**Task details**
The lines you return should be those containing the string "slower", taken from the data below.

**Dataset records**
· · · · ·

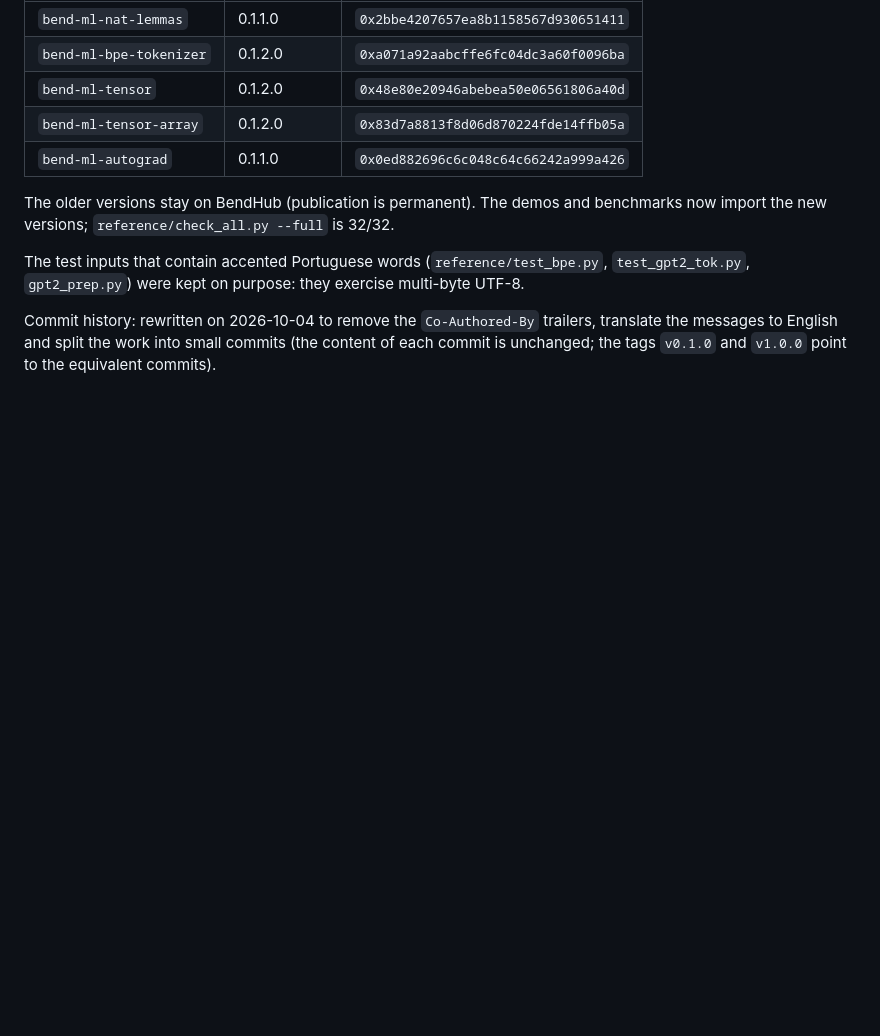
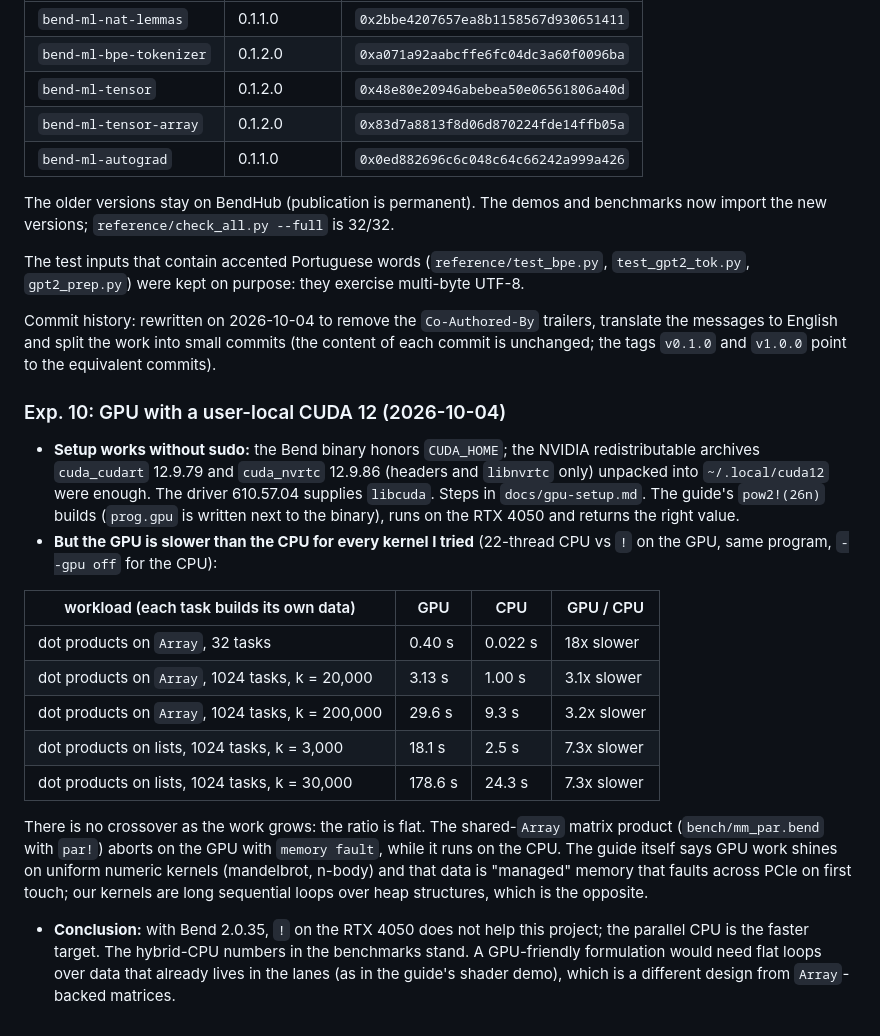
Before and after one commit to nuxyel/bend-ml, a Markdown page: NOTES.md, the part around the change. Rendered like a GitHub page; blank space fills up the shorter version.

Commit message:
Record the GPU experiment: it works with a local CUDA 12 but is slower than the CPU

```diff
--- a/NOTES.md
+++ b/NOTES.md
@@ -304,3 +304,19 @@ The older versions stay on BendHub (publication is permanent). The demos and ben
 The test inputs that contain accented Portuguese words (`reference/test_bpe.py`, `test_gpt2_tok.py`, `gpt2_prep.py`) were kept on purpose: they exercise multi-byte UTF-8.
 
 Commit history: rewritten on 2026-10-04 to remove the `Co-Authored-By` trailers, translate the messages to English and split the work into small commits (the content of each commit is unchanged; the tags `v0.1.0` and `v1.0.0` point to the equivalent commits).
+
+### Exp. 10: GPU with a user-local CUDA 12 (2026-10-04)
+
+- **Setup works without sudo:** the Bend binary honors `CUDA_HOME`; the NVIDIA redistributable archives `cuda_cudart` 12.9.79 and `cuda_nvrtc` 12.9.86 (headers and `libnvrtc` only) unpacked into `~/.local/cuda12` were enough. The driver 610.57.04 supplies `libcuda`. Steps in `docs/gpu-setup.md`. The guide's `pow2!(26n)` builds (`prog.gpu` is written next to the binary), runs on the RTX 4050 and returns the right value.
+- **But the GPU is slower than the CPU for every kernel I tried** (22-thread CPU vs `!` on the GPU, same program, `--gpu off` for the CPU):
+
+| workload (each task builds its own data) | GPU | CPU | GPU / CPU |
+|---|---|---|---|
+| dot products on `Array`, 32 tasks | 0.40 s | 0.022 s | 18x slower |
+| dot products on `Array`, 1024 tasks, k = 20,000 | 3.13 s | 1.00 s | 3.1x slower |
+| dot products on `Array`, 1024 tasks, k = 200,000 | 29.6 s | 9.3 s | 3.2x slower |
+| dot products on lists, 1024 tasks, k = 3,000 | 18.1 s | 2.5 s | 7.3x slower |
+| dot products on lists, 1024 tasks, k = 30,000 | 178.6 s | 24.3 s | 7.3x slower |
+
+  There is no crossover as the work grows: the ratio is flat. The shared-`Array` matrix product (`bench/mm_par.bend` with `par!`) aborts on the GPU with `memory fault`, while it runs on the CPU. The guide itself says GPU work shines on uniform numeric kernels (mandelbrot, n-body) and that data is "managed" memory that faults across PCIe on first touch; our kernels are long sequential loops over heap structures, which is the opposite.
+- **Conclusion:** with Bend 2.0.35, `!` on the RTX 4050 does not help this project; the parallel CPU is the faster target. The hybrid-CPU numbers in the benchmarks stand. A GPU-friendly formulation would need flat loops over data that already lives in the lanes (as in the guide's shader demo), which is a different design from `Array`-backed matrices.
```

· · · · ·

**Response box**
Record the GPU experiment: it works with a local CUDA 12 but is slower than the CPU
+- **But the GPU is slower than the CPU for every kernel I tried** (22-thread CPU vs `!` on the GPU, same program, `--gpu off` for the CPU):
+| dot products on `Array`, 32 tasks | 0.40 s | 0.022 s | 18x slower |
+| dot products on `Array`, 1024 tasks, k = 20,000 | 3.13 s | 1.00 s | 3.1x slower |
+| dot products on `Array`, 1024 tasks, k = 200,000 | 29.6 s | 9.3 s | 3.2x slower |
+| dot products on lists, 1024 tasks, k = 3,000 | 18.1 s | 2.5 s | 7.3x slower |
+| dot products on lists, 1024 tasks, k = 30,000 | 178.6 s | 24.3 s | 7.3x slower |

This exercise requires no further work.